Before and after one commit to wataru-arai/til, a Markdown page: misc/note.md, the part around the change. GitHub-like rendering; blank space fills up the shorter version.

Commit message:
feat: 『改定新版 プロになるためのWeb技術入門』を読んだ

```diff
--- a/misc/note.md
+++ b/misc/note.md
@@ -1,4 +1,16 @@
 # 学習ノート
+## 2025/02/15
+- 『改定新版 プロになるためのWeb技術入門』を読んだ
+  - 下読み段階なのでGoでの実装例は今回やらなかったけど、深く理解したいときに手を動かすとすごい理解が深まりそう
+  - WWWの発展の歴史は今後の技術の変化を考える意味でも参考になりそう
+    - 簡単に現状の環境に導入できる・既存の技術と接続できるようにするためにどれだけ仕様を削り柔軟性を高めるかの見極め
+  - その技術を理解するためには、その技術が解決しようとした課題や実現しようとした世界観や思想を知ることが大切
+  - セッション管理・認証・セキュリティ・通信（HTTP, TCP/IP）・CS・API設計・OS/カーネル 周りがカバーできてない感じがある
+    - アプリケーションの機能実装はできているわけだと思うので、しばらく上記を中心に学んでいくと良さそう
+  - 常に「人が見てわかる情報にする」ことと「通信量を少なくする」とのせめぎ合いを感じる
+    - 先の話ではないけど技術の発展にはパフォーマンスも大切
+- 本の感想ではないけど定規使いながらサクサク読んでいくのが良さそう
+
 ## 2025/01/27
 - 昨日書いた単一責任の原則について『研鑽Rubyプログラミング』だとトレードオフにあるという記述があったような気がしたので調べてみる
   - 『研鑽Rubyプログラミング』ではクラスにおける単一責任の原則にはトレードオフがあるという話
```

+--

### WORK TO BE COMPLETED
Copy the lines that hold the word "note". Take them from the records above.

### ANSWER FOR THE TASK
Before and after one commit to wataru-arai/til, a Markdown page: misc/note.md, the part around the change. GitHub-like rendering; blank space fills up the shorter version.
--- a/misc/note.md
+++ b/misc/note.md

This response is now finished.